[WHAT TO PRODUCE] Output every entry exactly as written, skipping any pictures.

Detected change data
______
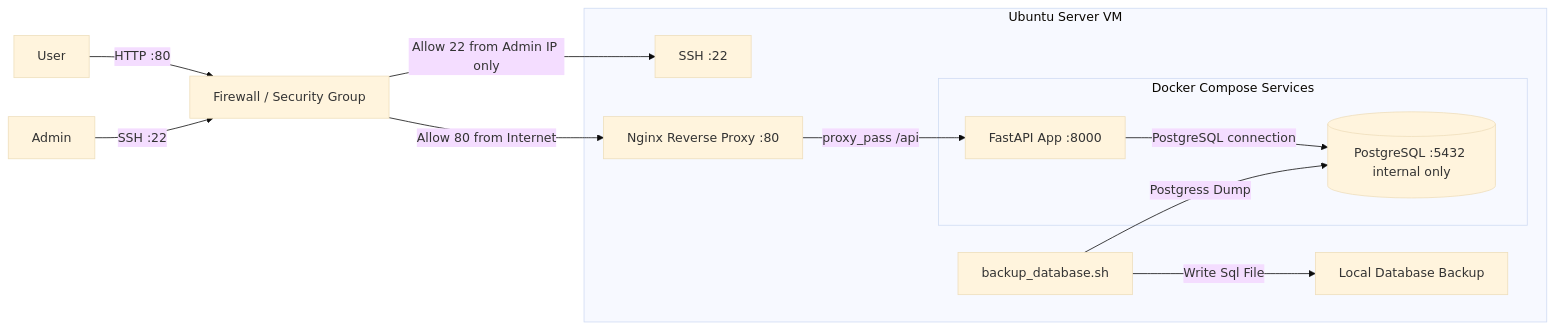
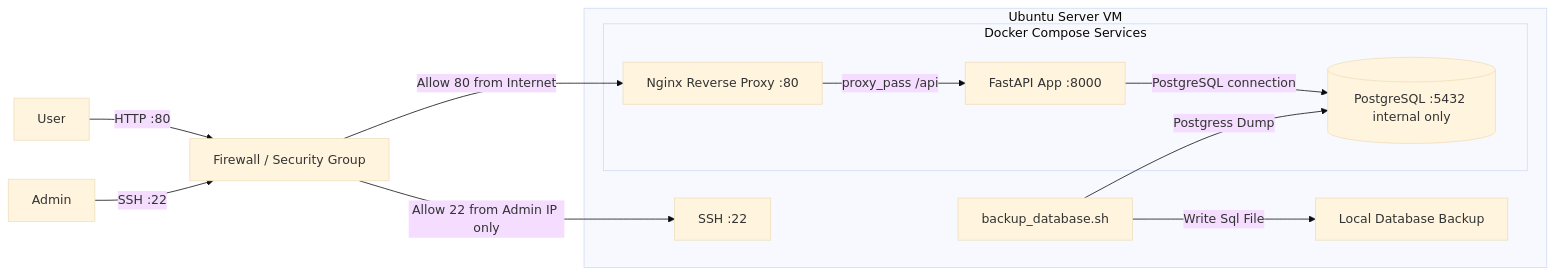
The first of 2 diagrams in docs/architecture.md (BrianGelhorn/InfraLabSingleVM), drawn with Mermaid (base theme) before and after one commit. The commit also changed other lines of this file, not shown here.

Commit message:
Added Database backup component documentation and moved the Nginx Reverse Proxy inside the Docker Compose mermaid diagram

````diff
--- a/docs/architecture.md
+++ b/docs/architecture.md
@@ -3,29 +3,29 @@
 ```mermaid
 flowchart LR
     Admin[Admin]
     User[User]
 
     FW[Firewall / Security Group]
 
     subgraph VM[Ubuntu Server VM]
         SSH[SSH :22]
-        Nginx[Nginx Reverse Proxy :80]
         subgraph Compose[Docker Compose Services]
+            Nginx[Nginx Reverse Proxy :80]
             App[FastAPI App :8000]
             DB[(PostgreSQL :5432 internal only)]
         end
         DbBackup[backup_database.sh]
         LocalDbBackup[Local Database Backup]
     end
 
     User -->|HTTP :80| FW
     Admin -->|SSH :22| FW
 
     FW -->|Allow 80 from Internet| Nginx
     FW -->|Allow 22 from Admin IP only| SSH
 
     Nginx -->|proxy_pass /api| App
     App -->|PostgreSQL connection| DB
     DbBackup -->|Postgress Dump| DB
     DbBackup -->|Write Sql File| LocalDbBackup
 ```
````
______
[ANSWER TO THIS TASK]
The first of 2 diagrams in docs/architecture.md (BrianGelhorn/InfraLabSingleVM), drawn with Mermaid (base theme) before and after one commit. The commit also changed other lines of this file, not shown here.

Commit message:
Added Database backup component documentation and moved the Nginx Reverse Proxy inside the Docker Compose mermaid diagram

````diff
--- a/docs/architecture.md
+++ b/docs/architecture.md
@@ -3,29 +3,29 @@
 ```mermaid
 flowchart LR
     Admin[Admin]
     User[User]
 
     FW[Firewall / Security Group]
 
     subgraph VM[Ubuntu Server VM]
         SSH[SSH :22]
-        Nginx[Nginx Reverse Proxy :80]
         subgraph Compose[Docker Compose Services]
+            Nginx[Nginx Reverse Proxy :80]
             App[FastAPI App :8000]
             DB[(PostgreSQL :5432 internal only)]
         end
         DbBackup[backup_database.sh]
         LocalDbBackup[Local Database Backup]
     end
 
     User -->|HTTP :80| FW
     Admin -->|SSH :22| FW
 
     FW -->|Allow 80 from Internet| Nginx
     FW -->|Allow 22 from Admin IP only| SSH
 
     Nginx -->|proxy_pass /api| App
     App -->|PostgreSQL connection| DB
     DbBackup -->|Postgress Dump| DB
     DbBackup -->|Write Sql File| LocalDbBackup
 ```
````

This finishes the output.